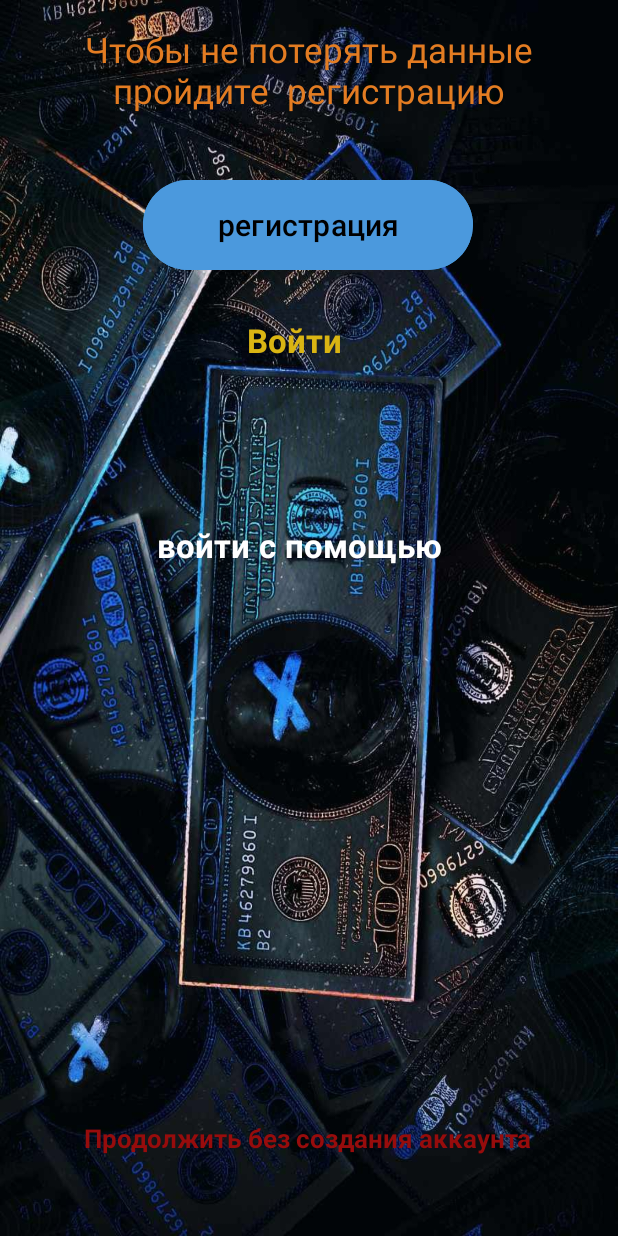
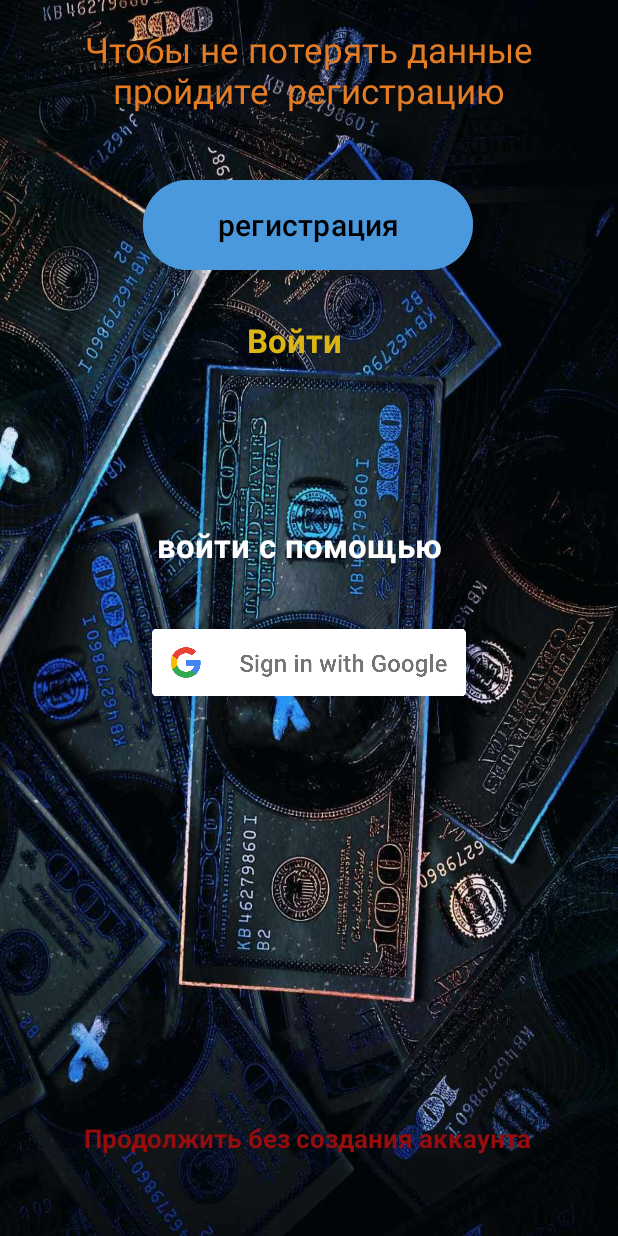
Before and after one commit to wakhaew/Finanse, an Android app: the screen it shows after launch (MainActivity), on a phone screen of 412 x 824 dp. Run offline under Robolectric (Android 15) with nearby library versions, the phone set to English and light mode, and no system bars.

Commit message:
add gOAuth part 1

```diff
--- a/app/build.gradle
+++ b/app/build.gradle
@@ -1,5 +1,6 @@
 plugins {
     id 'com.android.application'
+    id 'com.google.gms.google-services'
 }
 
 android {
@@ -33,6 +34,7 @@ dependencies {
     implementation 'androidx.appcompat:appcompat:1.6.1'
     implementation 'com.google.android.material:material:1.10.0'
     implementation 'androidx.constraintlayout:constraintlayout:2.1.4'
+    implementation 'com.google.firebase:firebase-auth:22.3.1'
     testImplementation 'junit:junit:4.13.2'
     androidTestImplementation 'androidx.test.ext:junit:1.1.5'
     androidTestImplementation 'androidx.test.espresso:espresso-core:3.5.1'
--- a/app/src/main/AndroidManifest.xml
+++ b/app/src/main/AndroidManifest.xml
@@ -12,6 +12,9 @@
         android:supportsRtl="true"
         android:theme="@style/Theme.Finanse"
         tools:targetApi="31">
+        <activity
+            android:name=".expenses"
+            android:exported="false" />
         <activity
             android:name=".password1"
             android:exported="false" />
--- a/app/src/main/res/layout/activity_main.xml
+++ b/app/src/main/res/layout/activity_main.xml
@@ -90,4 +90,16 @@
         app:layout_constraintTop_toTopOf="parent"
         app:layout_constraintVertical_bias="0.273" />
 
+    <ImageView
+        android:id="@+id/imageView"
+        android:layout_width="209dp"
+        android:layout_height="46dp"
+        app:layout_constraintBottom_toBottomOf="parent"
+        app:layout_constraintEnd_toEndOf="parent"
+        app:layout_constraintStart_toStartOf="parent"
+        app:layout_constraintTop_toTopOf="parent"
+        app:layout_constraintVertical_bias="0.538"
+        app:srcCompat="@drawable/google_logo"
+        tools:ignore="MissingConstraints" />
+
 </androidx.constraintlayout.widget.ConstraintLayout>
--- a/app/src/main/res/layout/activity_sign_in2.xml
+++ b/app/src/main/res/layout/activity_sign_in2.xml
@@ -42,8 +42,8 @@
         android:inputType="textPassword"
         app:layout_constraintBottom_toBottomOf="parent"
         app:layout_constraintEnd_toEndOf="parent"
-        app:layout_constraintHorizontal_bias="0.497"
+        app:layout_constraintHorizontal_bias="0.432"
         app:layout_constraintStart_toStartOf="parent"
         app:layout_constraintTop_toTopOf="parent"
-        app:layout_constraintVertical_bias="0.266" />
+        app:layout_constraintVertical_bias="0.255" />
 </androidx.constraintlayout.widget.ConstraintLayout>
--- a/build.gradle
+++ b/build.gradle
@@ -1,4 +1,8 @@
-// Top-level build file where you can add configuration options common to all sub-projects/modules.
+buildscript {
+    dependencies {
+        classpath 'com.google.gms:google-services:4.4.1'
+    }
+}// Top-level build file where you can add configuration options common to all sub-projects/modules.
 plugins {
 id 'com.android.application' version '8.1.3' apply false
 }
```
Also changed, not shown: app/src/main/java/com/example/finanse/expenses.java (added, +14 -0 lines), app/src/main/res/layout/activity_expenses.xml (added, +9 -0 lines), app/src/main/res/layout/activity_registration.xml (+5 -4 lines), app/src/main/res/drawable/google_logo.png (added), app/src/main/res/drawable/hhh.jpg (added).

● Aim of the exercise: Please reproduce the records above exactly and leave any picture behind.

● Solution for this problem:
Before and after one commit to wakhaew/Finanse, an Android app: the screen it shows after launch (MainActivity), on a phone screen of 412 x 824 dp. Run offline under Robolectric (Android 15) with nearby library versions, the phone set to English and light mode, and no system bars.

Commit message:
add gOAuth part 1

```diff
--- a/app/build.gradle
+++ b/app/build.gradle
@@ -1,5 +1,6 @@
 plugins {
     id 'com.android.application'
+    id 'com.google.gms.google-services'
 }
 
 android {
@@ -33,6 +34,7 @@ dependencies {
     implementation 'androidx.appcompat:appcompat:1.6.1'
     implementation 'com.google.android.material:material:1.10.0'
     implementation 'androidx.constraintlayout:constraintlayout:2.1.4'
+    implementation 'com.google.firebase:firebase-auth:22.3.1'
     testImplementation 'junit:junit:4.13.2'
     androidTestImplementation 'androidx.test.ext:junit:1.1.5'
     androidTestImplementation 'androidx.test.espresso:espresso-core:3.5.1'
--- a/app/src/main/AndroidManifest.xml
+++ b/app/src/main/AndroidManifest.xml
@@ -12,6 +12,9 @@
         android:supportsRtl="true"
         android:theme="@style/Theme.Finanse"
         tools:targetApi="31">
+        <activity
+            android:name=".expenses"
+            android:exported="false" />
         <activity
             android:name=".password1"
             android:exported="false" />
--- a/app/src/main/res/layout/activity_main.xml
+++ b/app/src/main/res/layout/activity_main.xml
@@ -90,4 +90,16 @@
         app:layout_constraintTop_toTopOf="parent"
         app:layout_constraintVertical_bias="0.273" />
 
+    <ImageView
+        android:id="@+id/imageView"
+        android:layout_width="209dp"
+        android:layout_height="46dp"
+        app:layout_constraintBottom_toBottomOf="parent"
+        app:layout_constraintEnd_toEndOf="parent"
+        app:layout_constraintStart_toStartOf="parent"
+        app:layout_constraintTop_toTopOf="parent"
+        app:layout_constraintVertical_bias="0.538"
+        app:srcCompat="@drawable/google_logo"
+        tools:ignore="MissingConstraints" />
+
 </androidx.constraintlayout.widget.ConstraintLayout>
--- a/app/src/main/res/layout/activity_sign_in2.xml
+++ b/app/src/main/res/layout/activity_sign_in2.xml
@@ -42,8 +42,8 @@
         android:inputType="textPassword"
         app:layout_constraintBottom_toBottomOf="parent"
         app:layout_constraintEnd_toEndOf="parent"
-        app:layout_constraintHorizontal_bias="0.497"
+        app:layout_constraintHorizontal_bias="0.432"
         app:layout_constraintStart_toStartOf="parent"
         app:layout_constraintTop_toTopOf="parent"
-        app:layout_constraintVertical_bias="0.266" />
+        app:layout_constraintVertical_bias="0.255" />
 </androidx.constraintlayout.widget.ConstraintLayout>
--- a/build.gradle
+++ b/build.gradle
@@ -1,4 +1,8 @@
-// Top-level build file where you can add configuration options common to all sub-projects/modules.
+buildscript {
+    dependencies {
+        classpath 'com.google.gms:google-services:4.4.1'
+    }
+}// Top-level build file where you can add configuration options common to all sub-projects/modules.
 plugins {
 id 'com.android.application' version '8.1.3' apply false
 }
```
Also changed, not shown: app/src/main/java/com/example/finanse/expenses.java (added, +14 -0 lines), app/src/main/res/layout/activity_expenses.xml (added, +9 -0 lines), app/src/main/res/layout/activity_registration.xml (+5 -4 lines), app/src/main/res/drawable/google_logo.png (added), app/src/main/res/drawable/hhh.jpg (added).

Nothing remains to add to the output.